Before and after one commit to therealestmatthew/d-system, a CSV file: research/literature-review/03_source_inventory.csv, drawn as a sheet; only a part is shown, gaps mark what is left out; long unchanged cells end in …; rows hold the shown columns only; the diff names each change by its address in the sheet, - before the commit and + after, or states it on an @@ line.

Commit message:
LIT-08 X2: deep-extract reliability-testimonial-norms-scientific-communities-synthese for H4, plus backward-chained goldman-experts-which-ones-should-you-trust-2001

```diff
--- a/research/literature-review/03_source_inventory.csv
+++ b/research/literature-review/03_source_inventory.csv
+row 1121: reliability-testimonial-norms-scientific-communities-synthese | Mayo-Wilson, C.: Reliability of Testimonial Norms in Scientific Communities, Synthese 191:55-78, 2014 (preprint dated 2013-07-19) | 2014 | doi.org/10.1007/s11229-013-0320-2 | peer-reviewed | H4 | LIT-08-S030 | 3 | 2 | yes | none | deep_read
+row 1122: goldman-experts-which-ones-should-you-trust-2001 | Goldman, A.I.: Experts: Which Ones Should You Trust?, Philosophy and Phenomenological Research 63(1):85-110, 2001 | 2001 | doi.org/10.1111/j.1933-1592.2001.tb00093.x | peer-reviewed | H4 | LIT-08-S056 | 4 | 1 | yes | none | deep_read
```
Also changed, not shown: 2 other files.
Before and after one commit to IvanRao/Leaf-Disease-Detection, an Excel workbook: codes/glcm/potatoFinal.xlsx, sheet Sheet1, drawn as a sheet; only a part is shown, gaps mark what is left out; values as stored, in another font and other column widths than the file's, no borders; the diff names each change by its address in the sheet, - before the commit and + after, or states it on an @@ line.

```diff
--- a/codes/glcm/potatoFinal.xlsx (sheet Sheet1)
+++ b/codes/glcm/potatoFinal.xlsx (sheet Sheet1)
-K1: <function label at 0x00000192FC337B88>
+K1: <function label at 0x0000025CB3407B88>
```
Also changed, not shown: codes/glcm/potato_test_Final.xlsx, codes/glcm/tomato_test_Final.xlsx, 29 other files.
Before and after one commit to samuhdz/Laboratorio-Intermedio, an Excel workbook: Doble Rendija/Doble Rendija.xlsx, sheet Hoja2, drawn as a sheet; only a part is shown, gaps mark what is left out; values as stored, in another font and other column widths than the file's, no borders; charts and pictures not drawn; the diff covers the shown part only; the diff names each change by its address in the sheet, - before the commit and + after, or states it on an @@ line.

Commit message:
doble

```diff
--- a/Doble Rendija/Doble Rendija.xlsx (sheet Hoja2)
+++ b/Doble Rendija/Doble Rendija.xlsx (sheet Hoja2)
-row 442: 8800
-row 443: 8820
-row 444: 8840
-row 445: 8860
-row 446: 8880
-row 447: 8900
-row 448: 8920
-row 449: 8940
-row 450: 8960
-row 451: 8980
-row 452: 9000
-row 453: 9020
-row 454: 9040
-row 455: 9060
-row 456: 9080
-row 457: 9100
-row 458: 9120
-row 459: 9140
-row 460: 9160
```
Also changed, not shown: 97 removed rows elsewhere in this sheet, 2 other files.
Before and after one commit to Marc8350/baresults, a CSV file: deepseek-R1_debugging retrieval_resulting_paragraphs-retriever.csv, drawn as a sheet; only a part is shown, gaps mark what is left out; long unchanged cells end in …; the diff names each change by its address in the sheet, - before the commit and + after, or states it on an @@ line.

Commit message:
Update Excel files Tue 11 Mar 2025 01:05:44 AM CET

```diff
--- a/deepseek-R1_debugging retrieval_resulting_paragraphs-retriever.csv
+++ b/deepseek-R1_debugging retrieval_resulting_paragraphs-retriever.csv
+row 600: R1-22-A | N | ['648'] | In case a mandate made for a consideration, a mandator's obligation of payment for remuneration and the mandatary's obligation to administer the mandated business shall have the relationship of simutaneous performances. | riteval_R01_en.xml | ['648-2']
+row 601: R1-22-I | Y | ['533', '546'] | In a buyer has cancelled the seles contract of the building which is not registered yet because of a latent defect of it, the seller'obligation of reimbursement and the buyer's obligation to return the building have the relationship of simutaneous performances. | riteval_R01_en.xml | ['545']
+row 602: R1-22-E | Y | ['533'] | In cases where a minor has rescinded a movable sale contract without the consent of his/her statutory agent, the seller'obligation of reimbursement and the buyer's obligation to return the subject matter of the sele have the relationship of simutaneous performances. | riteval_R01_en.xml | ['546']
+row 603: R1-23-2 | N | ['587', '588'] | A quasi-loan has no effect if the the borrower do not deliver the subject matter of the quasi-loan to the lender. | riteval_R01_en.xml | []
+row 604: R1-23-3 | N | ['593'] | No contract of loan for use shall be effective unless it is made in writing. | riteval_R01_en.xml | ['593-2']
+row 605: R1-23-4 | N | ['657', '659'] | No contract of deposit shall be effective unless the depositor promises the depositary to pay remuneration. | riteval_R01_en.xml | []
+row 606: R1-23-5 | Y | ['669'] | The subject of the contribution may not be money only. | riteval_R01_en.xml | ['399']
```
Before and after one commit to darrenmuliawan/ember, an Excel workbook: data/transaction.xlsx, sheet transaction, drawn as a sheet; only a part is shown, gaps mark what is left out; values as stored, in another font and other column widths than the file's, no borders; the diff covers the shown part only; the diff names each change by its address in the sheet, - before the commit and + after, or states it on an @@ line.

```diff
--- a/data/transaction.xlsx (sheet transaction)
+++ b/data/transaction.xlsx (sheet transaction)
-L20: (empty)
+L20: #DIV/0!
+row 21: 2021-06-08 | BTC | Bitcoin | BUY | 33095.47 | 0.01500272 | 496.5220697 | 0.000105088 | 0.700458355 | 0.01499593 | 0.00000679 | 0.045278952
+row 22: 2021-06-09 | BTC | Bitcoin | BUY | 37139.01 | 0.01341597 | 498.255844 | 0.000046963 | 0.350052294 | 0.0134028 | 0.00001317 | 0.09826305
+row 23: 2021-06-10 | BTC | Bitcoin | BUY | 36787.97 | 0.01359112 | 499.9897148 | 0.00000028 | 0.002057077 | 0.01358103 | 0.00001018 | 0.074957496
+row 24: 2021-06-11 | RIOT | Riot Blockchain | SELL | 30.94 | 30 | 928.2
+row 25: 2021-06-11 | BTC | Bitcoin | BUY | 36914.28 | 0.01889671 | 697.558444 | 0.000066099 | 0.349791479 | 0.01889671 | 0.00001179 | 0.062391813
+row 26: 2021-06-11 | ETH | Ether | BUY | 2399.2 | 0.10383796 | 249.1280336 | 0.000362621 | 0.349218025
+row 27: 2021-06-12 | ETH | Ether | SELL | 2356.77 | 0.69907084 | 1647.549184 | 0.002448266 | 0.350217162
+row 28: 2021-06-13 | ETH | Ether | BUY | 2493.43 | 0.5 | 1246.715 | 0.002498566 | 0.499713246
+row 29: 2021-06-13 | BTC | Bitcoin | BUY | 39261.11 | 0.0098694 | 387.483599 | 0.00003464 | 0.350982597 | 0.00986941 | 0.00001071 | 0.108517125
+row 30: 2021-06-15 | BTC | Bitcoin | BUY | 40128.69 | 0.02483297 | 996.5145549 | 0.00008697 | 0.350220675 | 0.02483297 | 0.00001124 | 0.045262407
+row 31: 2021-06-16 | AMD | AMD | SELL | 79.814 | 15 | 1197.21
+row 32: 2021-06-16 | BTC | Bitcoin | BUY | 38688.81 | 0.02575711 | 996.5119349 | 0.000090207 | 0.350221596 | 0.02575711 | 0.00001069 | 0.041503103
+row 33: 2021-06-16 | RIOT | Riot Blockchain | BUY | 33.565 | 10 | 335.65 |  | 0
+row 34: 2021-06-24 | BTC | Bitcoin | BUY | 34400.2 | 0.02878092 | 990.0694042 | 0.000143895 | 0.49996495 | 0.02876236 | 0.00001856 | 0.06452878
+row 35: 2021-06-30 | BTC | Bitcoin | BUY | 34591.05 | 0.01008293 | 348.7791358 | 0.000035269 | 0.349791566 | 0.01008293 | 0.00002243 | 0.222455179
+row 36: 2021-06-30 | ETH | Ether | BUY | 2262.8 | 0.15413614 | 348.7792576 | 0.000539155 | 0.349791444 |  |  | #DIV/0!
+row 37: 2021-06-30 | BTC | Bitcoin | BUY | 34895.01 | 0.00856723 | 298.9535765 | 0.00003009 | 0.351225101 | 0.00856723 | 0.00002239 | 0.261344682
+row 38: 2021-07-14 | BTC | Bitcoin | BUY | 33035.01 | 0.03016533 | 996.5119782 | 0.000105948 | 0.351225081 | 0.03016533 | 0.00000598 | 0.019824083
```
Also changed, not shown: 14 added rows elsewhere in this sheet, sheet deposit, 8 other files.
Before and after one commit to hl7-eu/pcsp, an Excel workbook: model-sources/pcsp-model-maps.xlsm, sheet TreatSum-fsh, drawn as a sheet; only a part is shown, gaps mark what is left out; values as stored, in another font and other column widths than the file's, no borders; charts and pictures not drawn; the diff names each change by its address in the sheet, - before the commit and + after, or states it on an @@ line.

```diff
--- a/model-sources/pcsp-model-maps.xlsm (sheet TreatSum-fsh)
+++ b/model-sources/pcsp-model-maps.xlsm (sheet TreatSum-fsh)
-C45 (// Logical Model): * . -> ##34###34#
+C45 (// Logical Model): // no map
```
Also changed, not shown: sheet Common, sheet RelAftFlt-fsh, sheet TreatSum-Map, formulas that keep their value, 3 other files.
------------------------
For each line in the material above that contains the string "files", make a copy.

Also changed, not shown: 2 other files.
Also changed, not shown: codes/glcm/potato_test_Final.xlsx, codes/glcm/tomato_test_Final.xlsx, 29 other files.
Also changed, not shown: 97 removed rows elsewhere in this sheet, 2 other files.
Update Excel files Tue 11 Mar 2025 01:05:44 AM CET
Also changed, not shown: 14 added rows elsewhere in this sheet, sheet deposit, 8 other files.
Also changed, not shown: sheet Common, sheet RelAftFlt-fsh, sheet TreatSum-Map, formulas that keep their value, 3 other files.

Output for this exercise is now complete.